In the data, extract each line that holds the string "Core".

START RECORDS TO USE

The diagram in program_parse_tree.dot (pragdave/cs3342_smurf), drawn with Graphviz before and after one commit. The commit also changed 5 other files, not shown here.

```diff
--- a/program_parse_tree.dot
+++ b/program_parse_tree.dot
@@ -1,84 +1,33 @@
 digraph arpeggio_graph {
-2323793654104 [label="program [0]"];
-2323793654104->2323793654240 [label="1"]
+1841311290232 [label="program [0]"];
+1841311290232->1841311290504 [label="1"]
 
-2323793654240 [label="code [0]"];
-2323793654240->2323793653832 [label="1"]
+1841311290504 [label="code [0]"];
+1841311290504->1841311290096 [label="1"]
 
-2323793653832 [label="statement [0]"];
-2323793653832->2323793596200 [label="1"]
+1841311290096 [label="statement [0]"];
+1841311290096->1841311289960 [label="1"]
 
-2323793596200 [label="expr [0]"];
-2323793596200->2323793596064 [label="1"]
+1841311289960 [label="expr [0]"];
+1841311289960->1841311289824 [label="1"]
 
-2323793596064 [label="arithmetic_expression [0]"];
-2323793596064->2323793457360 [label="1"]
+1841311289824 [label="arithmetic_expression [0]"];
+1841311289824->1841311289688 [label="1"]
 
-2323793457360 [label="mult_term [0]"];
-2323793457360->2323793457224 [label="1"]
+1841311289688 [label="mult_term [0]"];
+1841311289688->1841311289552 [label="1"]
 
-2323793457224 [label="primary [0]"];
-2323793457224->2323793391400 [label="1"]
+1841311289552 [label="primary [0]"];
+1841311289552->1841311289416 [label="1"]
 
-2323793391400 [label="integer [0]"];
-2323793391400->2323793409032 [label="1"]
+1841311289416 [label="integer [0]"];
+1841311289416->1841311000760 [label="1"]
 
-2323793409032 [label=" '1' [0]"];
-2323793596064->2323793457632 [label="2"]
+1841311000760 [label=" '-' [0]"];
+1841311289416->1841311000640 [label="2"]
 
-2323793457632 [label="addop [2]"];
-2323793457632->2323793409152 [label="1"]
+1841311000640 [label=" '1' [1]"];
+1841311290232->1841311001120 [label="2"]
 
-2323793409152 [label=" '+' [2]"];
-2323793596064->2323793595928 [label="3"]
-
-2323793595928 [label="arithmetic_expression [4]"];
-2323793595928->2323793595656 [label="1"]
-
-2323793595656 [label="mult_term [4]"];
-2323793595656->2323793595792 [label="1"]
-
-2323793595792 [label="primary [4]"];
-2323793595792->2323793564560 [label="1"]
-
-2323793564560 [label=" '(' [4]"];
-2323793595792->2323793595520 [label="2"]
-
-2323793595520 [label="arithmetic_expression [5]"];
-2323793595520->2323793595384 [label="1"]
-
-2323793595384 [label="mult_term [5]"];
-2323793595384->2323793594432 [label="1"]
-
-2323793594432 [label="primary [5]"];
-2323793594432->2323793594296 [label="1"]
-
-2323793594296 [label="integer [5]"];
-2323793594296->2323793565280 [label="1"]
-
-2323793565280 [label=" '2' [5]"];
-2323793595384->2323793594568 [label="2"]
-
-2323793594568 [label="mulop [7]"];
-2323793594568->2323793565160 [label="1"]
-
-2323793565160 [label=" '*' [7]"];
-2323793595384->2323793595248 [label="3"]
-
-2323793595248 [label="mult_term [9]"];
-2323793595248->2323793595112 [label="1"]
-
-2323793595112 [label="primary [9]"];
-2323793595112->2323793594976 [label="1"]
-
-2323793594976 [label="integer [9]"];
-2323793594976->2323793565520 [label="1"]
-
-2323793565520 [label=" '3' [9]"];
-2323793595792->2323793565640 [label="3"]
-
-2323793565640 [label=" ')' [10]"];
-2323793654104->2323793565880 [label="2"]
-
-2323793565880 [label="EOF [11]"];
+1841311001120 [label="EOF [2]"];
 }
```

END RECORDS TO USE
START RECORDS TO USE

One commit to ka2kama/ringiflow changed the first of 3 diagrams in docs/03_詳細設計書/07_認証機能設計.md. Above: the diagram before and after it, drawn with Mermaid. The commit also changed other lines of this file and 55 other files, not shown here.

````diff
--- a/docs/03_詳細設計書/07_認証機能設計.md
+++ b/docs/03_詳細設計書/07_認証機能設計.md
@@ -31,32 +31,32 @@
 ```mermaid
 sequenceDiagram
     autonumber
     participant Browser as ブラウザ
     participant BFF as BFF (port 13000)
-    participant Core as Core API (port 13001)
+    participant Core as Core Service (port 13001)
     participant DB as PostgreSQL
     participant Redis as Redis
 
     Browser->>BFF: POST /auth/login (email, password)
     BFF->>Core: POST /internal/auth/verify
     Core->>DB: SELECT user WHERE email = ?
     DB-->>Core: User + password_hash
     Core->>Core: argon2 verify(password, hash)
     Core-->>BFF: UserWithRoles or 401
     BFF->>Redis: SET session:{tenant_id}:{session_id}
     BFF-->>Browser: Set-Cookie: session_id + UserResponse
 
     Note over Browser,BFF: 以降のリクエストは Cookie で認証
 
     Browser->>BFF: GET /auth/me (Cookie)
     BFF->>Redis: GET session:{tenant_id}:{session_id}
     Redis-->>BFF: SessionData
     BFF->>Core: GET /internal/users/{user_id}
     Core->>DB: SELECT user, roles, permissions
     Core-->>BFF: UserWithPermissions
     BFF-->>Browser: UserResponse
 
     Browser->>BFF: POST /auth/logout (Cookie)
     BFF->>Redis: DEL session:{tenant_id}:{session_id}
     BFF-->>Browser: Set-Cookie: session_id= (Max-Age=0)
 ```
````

END RECORDS TO USE

WRITTEN REPLY:
-    participant Core as Core API (port 13001)
+    participant Core as Core Service (port 13001)
     BFF->>Core: POST /internal/auth/verify
     Core->>DB: SELECT user WHERE email = ?
     DB-->>Core: User + password_hash
     Core->>Core: argon2 verify(password, hash)
     Core-->>BFF: UserWithRoles or 401
     BFF->>Core: GET /internal/users/{user_id}
     Core->>DB: SELECT user, roles, permissions
     Core-->>BFF: UserWithPermissions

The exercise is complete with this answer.